WORK ITEM = Copy each line that includes the string "module" from the material into your answer.

DATA PROVIDED =

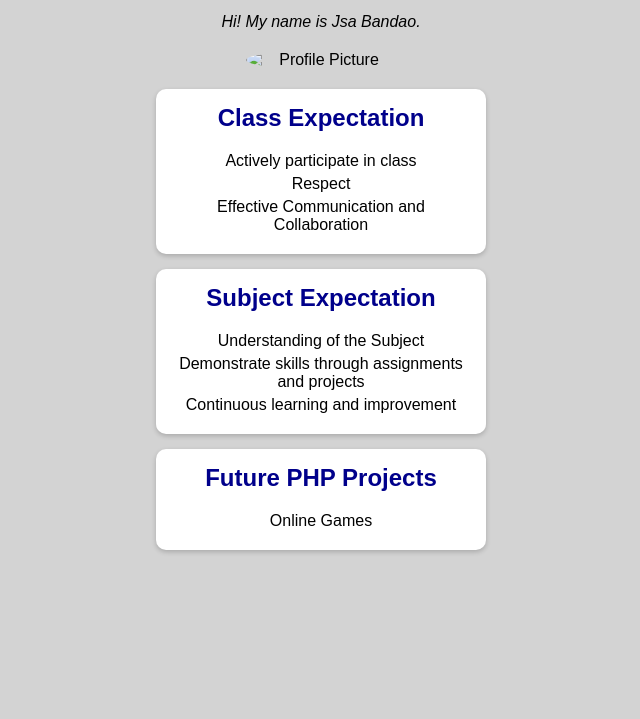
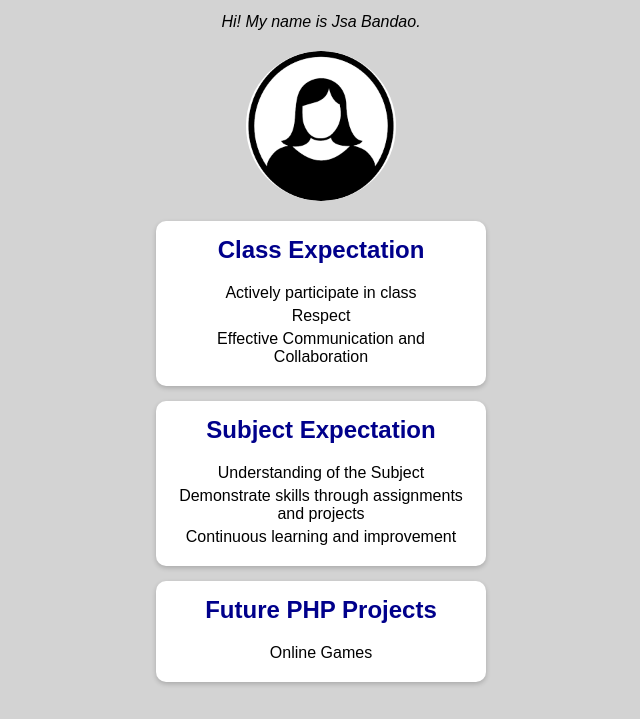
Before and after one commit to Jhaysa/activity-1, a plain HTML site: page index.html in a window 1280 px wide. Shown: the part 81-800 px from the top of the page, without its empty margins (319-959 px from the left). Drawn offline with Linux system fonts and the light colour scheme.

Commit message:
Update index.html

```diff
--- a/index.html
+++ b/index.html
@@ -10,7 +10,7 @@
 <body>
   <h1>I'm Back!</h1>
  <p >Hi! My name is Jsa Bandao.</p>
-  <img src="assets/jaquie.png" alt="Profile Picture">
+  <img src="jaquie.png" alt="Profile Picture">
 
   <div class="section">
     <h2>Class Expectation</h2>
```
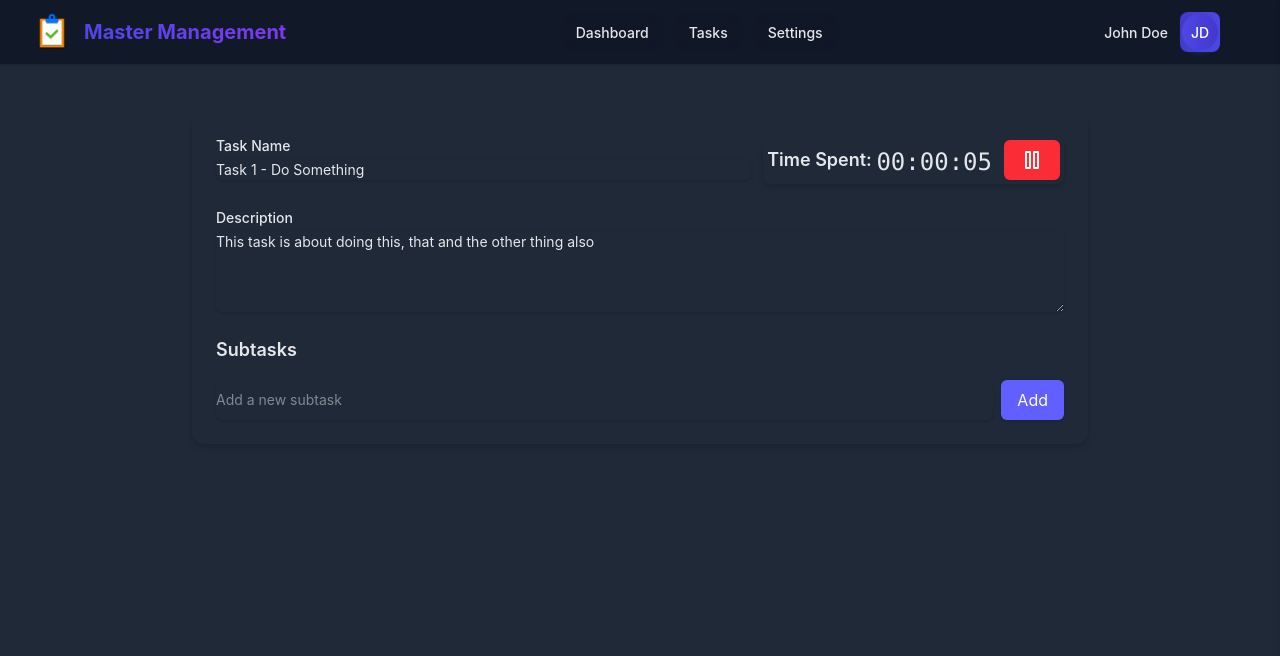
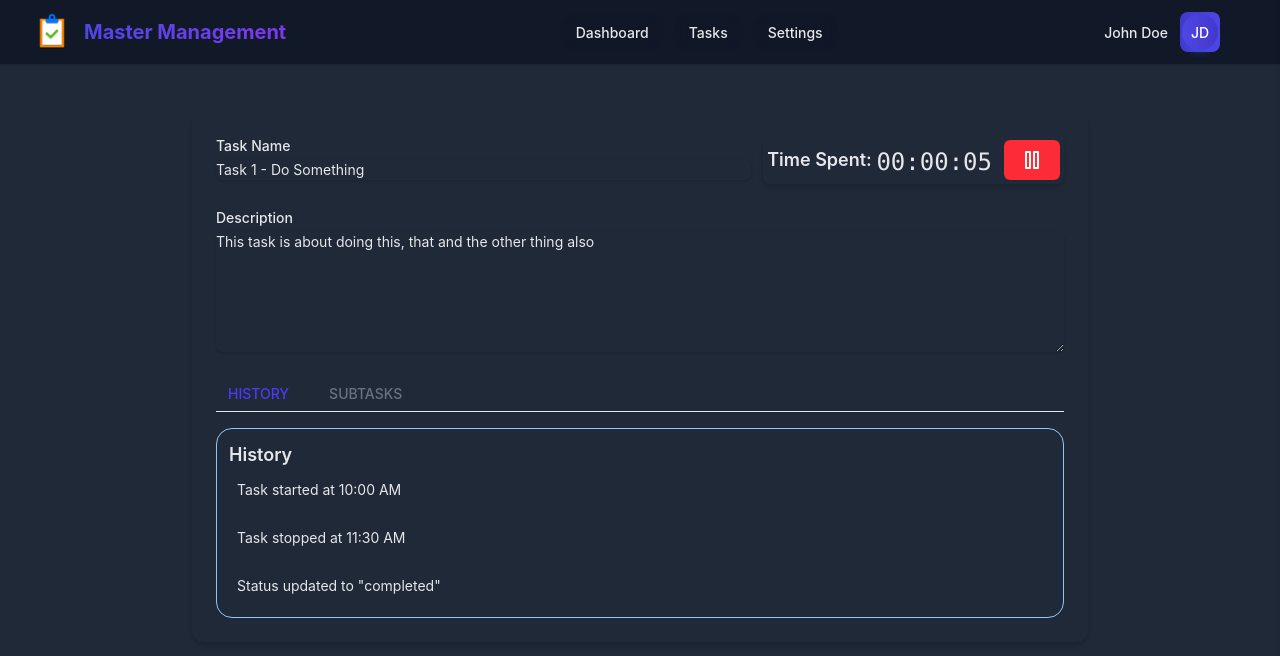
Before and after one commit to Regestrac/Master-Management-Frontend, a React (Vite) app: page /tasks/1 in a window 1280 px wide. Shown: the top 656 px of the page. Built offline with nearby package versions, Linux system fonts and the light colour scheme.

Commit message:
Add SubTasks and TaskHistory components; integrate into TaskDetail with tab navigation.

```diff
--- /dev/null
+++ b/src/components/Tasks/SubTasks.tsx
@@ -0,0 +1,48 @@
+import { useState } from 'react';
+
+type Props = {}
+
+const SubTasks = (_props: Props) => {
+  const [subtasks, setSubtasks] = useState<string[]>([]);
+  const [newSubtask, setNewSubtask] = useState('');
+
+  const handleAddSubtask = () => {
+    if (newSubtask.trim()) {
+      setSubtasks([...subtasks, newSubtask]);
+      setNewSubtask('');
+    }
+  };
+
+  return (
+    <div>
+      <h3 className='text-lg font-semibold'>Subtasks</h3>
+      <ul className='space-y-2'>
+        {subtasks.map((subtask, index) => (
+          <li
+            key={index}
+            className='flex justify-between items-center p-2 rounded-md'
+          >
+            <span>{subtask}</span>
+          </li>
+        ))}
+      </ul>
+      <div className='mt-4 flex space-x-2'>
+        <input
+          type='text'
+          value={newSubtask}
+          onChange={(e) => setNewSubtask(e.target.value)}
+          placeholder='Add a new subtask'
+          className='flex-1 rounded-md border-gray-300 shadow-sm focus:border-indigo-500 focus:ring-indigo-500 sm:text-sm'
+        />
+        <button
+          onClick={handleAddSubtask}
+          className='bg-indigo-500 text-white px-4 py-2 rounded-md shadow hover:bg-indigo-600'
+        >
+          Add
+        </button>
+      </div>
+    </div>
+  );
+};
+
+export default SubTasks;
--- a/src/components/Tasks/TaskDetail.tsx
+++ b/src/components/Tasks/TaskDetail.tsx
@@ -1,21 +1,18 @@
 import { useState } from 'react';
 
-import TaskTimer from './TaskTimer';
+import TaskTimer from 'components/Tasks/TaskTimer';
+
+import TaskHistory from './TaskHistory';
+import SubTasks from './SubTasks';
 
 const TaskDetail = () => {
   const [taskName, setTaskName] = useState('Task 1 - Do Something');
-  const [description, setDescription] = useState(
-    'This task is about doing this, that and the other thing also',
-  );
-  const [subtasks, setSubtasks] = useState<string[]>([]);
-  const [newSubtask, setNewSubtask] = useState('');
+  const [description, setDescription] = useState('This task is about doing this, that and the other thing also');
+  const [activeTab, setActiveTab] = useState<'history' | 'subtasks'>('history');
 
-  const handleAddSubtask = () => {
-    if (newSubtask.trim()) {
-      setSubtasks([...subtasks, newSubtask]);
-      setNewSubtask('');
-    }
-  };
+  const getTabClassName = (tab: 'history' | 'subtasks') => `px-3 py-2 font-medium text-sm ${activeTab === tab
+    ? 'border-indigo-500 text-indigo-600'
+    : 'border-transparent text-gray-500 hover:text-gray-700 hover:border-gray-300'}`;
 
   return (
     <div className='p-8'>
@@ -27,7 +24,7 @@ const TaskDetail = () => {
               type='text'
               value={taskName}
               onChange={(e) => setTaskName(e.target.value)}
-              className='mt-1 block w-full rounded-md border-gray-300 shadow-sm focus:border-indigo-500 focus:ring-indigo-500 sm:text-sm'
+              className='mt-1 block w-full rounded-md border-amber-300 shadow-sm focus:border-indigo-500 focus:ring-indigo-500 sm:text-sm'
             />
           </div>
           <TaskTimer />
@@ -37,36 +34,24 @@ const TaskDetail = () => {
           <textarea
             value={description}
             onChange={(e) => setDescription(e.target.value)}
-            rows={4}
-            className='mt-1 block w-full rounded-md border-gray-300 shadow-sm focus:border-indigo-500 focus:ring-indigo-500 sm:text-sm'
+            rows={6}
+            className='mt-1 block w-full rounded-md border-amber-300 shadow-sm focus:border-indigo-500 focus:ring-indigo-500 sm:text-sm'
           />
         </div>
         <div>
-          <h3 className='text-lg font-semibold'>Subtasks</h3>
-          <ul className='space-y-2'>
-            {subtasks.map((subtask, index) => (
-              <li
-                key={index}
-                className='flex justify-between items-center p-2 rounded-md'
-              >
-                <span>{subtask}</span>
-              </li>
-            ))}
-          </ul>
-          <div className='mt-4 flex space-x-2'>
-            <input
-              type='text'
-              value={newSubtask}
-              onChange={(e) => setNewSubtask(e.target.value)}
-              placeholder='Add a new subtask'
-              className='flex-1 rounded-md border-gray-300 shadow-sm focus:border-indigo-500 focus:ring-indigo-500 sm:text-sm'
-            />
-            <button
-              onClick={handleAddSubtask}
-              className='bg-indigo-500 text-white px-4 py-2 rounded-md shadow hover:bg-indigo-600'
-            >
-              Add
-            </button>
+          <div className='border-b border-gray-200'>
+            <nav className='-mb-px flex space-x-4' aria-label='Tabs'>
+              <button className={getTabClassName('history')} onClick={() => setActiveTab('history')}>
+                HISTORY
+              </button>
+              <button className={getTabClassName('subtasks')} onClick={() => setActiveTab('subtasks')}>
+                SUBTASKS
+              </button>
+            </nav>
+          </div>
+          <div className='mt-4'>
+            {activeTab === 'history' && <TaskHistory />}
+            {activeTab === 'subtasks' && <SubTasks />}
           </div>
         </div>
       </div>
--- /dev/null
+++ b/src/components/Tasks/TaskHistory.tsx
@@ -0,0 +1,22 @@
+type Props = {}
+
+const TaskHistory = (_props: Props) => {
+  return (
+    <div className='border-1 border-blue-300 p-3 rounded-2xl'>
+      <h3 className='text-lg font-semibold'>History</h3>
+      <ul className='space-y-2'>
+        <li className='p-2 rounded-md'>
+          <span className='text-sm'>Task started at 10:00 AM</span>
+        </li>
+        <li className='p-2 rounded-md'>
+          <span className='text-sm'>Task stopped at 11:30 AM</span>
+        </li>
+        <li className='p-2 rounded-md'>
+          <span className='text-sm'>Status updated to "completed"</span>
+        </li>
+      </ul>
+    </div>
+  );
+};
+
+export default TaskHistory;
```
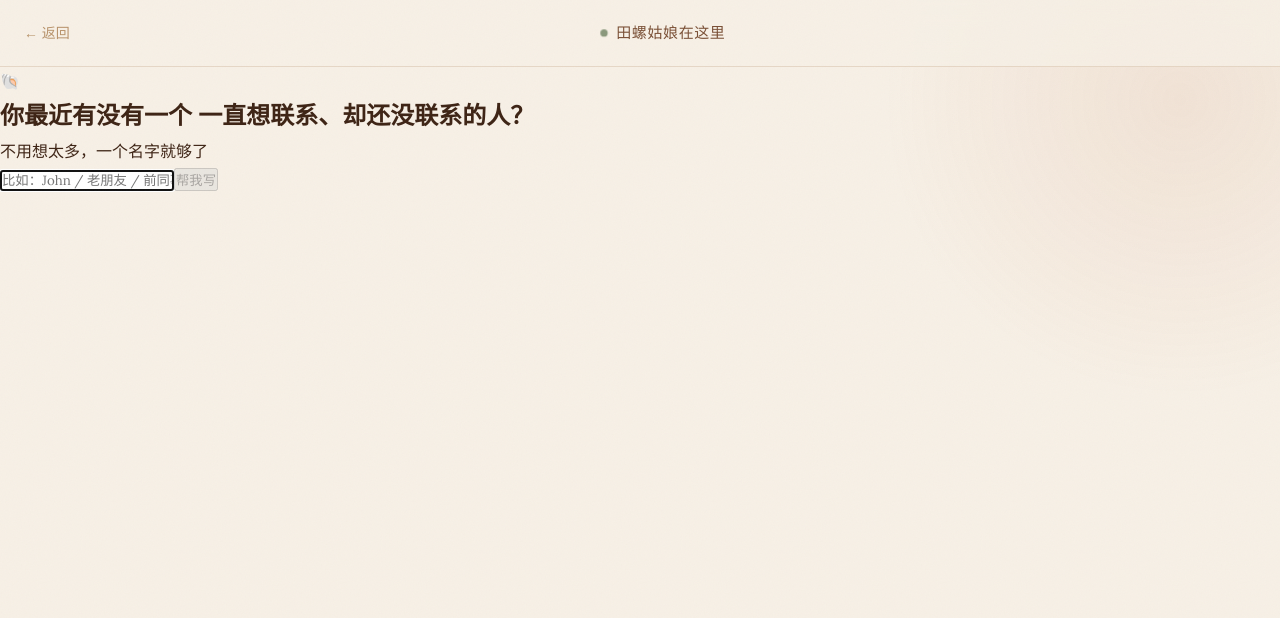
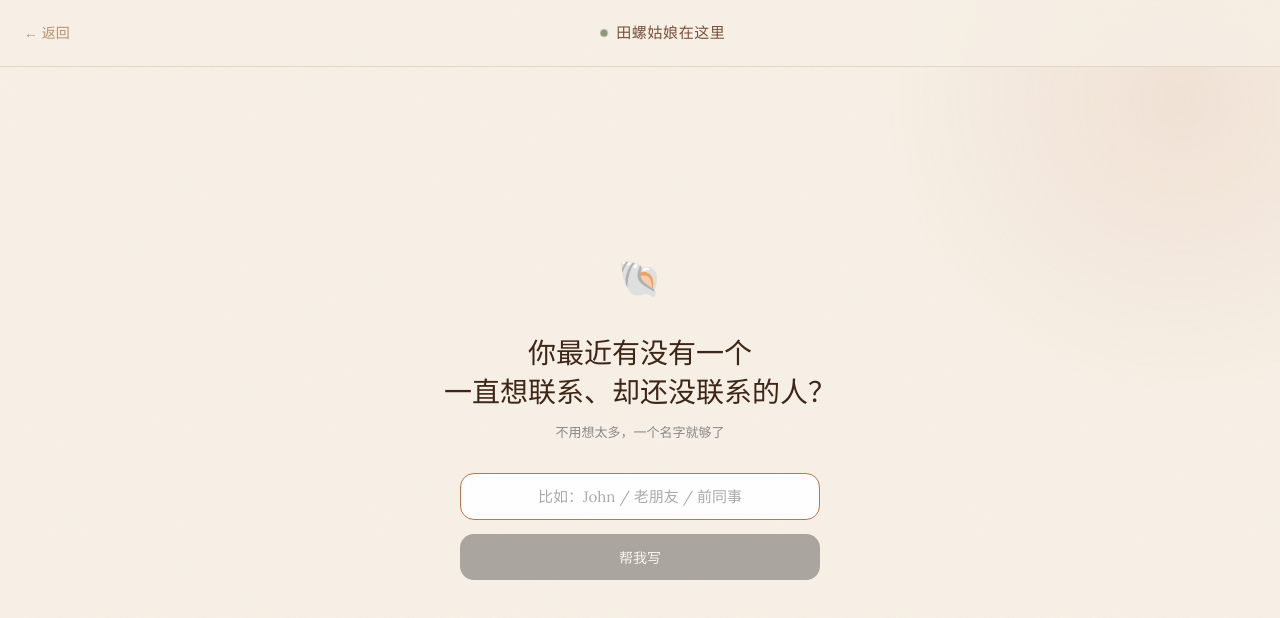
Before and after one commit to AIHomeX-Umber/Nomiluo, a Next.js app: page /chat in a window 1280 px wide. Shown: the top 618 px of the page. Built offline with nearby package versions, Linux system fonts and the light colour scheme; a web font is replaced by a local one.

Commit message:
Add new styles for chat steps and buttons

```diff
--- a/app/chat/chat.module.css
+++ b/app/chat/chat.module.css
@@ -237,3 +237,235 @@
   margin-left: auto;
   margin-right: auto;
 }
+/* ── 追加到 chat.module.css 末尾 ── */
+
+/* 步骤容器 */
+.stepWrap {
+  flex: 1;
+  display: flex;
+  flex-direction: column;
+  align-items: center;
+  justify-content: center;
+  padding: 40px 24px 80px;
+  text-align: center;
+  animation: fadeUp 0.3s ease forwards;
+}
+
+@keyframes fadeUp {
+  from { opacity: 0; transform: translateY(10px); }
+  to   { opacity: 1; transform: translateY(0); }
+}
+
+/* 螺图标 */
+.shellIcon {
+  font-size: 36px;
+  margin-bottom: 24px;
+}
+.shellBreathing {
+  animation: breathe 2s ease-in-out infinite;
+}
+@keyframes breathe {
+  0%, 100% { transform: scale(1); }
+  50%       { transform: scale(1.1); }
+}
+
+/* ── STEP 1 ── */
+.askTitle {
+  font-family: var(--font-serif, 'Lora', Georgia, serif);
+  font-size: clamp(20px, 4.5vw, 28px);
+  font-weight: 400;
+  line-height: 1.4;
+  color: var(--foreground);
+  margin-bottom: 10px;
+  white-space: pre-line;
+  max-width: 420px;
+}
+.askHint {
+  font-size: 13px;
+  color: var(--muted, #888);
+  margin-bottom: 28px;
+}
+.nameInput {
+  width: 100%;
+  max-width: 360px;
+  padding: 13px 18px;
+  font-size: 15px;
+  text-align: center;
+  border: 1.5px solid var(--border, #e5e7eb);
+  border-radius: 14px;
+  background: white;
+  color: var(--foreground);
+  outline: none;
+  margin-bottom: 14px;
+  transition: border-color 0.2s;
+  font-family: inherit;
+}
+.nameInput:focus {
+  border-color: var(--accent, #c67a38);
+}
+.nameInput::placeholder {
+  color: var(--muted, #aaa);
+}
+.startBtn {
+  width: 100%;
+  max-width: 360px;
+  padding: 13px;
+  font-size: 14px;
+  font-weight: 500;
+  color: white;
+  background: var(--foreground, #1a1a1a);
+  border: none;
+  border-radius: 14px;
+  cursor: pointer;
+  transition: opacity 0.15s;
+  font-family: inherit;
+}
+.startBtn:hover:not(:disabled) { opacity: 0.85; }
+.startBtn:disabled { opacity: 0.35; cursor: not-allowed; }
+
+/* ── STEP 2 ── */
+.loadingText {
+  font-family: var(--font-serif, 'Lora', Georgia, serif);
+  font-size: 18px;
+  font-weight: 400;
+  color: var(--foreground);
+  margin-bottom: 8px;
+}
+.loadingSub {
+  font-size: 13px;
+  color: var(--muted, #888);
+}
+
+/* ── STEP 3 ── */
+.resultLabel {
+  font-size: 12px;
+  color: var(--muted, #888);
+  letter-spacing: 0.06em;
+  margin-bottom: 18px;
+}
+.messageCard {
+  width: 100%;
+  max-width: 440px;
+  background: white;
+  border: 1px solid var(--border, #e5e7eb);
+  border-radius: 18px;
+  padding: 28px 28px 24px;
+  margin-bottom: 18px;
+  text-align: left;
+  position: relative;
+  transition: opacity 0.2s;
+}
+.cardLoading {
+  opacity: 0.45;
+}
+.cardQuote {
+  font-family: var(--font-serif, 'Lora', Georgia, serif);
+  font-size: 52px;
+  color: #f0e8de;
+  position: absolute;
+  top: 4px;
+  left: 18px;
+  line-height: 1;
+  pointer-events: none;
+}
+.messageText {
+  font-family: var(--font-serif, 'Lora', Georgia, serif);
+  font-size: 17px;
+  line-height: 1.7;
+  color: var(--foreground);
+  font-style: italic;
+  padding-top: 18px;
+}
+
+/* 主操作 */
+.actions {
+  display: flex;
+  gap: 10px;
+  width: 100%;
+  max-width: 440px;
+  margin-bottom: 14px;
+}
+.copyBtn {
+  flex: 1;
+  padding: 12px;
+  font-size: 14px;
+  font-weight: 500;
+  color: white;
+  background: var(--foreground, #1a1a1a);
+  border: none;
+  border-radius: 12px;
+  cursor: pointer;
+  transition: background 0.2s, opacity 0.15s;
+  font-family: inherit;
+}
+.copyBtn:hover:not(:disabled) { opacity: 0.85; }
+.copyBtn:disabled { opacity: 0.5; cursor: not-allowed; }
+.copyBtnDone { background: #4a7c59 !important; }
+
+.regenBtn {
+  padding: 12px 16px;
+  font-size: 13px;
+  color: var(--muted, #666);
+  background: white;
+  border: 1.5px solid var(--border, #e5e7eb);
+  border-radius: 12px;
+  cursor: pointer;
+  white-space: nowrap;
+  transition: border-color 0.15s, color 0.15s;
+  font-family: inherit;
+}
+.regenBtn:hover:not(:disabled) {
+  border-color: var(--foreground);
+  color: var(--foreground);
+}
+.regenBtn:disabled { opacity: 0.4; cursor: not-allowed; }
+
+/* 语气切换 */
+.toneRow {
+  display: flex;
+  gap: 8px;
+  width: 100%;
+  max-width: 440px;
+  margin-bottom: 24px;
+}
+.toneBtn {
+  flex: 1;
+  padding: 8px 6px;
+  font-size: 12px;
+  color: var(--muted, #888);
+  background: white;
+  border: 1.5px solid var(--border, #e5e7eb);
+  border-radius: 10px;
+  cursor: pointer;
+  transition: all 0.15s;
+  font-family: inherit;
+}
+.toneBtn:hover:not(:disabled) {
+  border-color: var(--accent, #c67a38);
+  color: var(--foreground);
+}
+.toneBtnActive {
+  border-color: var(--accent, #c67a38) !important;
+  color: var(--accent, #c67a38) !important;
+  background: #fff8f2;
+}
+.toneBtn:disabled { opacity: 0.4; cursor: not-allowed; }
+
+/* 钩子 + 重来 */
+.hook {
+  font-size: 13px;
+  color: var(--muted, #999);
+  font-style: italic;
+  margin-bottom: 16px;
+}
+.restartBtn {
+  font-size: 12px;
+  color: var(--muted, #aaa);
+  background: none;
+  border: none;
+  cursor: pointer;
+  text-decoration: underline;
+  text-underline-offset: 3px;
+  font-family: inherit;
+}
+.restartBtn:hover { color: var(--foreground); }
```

RESPONSE TO THIS EXERCISE =
--- a/app/chat/chat.module.css
+++ b/app/chat/chat.module.css
+/* ── 追加到 chat.module.css 末尾 ── */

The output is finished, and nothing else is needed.